> Task item
Both the line containing "alt: 'Lene sitzt" and the line containing "-Ich achte darauf, dass" belong to the span. Output exactly that span from the listing below, and nothing outside it.

────

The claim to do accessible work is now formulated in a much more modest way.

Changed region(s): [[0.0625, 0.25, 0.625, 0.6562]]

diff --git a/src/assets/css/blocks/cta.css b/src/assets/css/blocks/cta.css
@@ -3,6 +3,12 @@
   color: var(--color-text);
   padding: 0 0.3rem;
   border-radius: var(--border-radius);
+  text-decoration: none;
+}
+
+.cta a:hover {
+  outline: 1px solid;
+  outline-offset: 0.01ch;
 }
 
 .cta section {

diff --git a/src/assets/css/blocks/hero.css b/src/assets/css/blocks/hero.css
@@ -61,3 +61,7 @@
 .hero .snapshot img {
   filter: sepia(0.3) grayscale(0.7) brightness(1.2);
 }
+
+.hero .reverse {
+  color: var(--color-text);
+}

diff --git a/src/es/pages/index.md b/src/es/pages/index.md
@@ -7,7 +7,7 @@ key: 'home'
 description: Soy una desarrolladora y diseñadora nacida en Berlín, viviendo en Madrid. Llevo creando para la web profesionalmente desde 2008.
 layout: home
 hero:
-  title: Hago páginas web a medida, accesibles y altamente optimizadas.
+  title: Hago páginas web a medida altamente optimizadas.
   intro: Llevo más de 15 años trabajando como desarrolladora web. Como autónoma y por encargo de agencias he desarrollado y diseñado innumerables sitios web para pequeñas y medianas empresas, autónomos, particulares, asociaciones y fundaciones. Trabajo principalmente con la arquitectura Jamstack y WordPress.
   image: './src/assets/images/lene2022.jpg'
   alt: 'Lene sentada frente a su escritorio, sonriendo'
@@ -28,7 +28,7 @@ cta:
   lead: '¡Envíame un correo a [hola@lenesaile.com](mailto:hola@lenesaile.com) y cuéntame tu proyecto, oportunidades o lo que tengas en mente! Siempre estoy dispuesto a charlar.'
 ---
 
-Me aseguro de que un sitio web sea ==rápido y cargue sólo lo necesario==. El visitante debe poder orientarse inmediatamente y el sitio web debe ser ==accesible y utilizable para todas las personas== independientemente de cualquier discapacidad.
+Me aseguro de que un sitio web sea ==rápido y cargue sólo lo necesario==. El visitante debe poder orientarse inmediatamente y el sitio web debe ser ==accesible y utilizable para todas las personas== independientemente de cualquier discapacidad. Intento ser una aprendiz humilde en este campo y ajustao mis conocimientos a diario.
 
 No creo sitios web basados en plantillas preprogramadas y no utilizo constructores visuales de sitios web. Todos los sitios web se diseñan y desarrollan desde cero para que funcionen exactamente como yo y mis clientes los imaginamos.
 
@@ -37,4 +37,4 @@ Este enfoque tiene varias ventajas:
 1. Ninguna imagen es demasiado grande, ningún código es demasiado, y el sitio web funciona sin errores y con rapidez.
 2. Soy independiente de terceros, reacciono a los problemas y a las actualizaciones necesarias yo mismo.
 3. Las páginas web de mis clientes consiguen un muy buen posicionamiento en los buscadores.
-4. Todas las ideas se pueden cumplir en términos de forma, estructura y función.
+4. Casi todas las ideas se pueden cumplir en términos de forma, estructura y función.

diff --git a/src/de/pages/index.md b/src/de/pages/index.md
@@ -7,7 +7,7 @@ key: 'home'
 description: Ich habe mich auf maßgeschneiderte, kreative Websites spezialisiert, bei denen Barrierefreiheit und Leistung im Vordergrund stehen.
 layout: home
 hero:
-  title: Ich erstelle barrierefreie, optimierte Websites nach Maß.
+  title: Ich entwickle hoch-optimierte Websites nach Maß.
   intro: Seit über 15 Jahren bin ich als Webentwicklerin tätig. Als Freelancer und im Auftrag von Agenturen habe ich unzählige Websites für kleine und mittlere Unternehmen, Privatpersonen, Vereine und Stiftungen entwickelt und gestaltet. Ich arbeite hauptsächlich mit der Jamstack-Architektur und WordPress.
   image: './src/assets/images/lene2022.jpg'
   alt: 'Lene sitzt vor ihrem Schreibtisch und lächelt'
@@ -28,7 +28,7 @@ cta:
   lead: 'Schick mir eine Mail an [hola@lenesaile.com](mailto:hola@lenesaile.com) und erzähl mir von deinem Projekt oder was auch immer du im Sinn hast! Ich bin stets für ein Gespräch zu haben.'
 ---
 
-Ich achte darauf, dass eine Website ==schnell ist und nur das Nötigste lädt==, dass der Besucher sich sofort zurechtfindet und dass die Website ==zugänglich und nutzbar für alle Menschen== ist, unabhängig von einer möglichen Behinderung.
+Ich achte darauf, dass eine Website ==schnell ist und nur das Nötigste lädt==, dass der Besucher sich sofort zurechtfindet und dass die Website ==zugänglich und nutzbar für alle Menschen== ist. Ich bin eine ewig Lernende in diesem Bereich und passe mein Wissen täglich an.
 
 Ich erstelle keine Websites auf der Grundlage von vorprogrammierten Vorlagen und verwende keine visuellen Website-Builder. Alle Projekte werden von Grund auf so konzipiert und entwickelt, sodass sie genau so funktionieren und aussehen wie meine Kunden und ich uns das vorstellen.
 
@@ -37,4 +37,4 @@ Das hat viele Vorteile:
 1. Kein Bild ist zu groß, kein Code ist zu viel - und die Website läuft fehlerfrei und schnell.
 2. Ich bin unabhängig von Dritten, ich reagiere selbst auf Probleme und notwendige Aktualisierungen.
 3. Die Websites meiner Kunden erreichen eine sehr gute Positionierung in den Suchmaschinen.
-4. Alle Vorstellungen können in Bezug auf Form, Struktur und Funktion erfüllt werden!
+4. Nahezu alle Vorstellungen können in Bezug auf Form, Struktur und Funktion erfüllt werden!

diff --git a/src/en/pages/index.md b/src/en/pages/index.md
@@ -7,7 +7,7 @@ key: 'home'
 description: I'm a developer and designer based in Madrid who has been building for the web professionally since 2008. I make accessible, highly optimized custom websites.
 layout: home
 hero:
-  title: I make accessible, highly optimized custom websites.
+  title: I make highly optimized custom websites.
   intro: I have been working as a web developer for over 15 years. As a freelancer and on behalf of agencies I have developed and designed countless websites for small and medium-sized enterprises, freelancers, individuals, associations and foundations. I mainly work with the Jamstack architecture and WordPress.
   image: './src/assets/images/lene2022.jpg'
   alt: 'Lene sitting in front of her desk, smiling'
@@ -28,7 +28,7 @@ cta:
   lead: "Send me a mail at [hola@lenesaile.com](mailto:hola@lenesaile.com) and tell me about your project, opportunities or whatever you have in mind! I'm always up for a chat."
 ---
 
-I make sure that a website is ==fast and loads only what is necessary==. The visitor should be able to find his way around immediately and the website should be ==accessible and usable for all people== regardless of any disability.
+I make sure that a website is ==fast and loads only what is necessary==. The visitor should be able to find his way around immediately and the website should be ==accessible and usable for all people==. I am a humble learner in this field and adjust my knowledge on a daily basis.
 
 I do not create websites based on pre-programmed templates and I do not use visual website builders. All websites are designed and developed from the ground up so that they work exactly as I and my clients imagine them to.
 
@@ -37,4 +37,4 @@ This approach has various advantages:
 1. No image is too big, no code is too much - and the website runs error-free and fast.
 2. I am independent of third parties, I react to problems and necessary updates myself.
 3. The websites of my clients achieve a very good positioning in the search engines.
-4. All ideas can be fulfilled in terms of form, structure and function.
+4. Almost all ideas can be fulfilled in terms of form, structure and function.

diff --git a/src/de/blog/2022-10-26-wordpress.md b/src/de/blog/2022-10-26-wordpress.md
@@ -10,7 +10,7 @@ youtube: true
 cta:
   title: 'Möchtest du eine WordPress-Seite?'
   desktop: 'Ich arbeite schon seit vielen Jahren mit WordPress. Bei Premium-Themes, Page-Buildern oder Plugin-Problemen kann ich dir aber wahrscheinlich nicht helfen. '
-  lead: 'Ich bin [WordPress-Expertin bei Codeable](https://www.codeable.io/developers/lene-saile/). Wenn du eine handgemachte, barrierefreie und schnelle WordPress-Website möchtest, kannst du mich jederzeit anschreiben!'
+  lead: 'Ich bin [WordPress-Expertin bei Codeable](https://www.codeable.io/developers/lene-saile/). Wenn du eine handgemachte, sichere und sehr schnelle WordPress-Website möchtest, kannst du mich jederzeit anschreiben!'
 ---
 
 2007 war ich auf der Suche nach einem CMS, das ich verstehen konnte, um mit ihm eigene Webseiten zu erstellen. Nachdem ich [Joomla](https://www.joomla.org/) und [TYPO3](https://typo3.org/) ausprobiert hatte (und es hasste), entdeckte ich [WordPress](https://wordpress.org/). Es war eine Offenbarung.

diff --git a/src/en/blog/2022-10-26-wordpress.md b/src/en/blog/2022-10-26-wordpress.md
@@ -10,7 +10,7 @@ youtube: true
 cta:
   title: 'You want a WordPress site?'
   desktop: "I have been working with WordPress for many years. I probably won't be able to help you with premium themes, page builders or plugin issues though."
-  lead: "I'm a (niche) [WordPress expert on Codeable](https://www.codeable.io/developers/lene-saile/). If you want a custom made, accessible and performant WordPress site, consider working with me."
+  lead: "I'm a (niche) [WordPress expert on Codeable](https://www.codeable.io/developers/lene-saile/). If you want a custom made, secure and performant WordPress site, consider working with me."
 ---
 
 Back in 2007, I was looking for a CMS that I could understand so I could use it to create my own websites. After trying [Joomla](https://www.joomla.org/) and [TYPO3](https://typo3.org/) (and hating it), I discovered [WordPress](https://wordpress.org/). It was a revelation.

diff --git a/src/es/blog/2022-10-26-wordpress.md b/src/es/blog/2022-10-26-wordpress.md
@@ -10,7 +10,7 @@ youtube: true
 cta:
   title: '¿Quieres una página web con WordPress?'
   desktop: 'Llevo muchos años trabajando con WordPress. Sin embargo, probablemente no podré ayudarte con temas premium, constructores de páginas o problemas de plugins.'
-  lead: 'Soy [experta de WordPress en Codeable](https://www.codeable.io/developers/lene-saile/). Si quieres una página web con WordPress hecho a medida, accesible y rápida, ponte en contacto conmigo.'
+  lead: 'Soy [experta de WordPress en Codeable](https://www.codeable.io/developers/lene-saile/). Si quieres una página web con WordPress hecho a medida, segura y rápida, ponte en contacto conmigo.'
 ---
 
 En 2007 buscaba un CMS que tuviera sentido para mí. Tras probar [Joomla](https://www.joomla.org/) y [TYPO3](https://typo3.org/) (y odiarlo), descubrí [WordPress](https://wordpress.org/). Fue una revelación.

────

> Solved exercise
   alt: 'Lene sitzt vor ihrem Schreibtisch und lächelt'
@@ -28,7 +28,7 @@ cta:
   lead: 'Schick mir eine Mail an [hola@lenesaile.com](mailto:hola@lenesaile.com) und erzähl mir von deinem Projekt oder was auch immer du im Sinn hast! Ich bin stets für ein Gespräch zu haben.'
 ---
 
-Ich achte darauf, dass eine Website ==schnell ist und nur das Nötigste lädt==, dass der Besucher sich sofort zurechtfindet und dass die Website ==zugänglich und nutzbar für alle Menschen== ist, unabhängig von einer möglichen Behinderung.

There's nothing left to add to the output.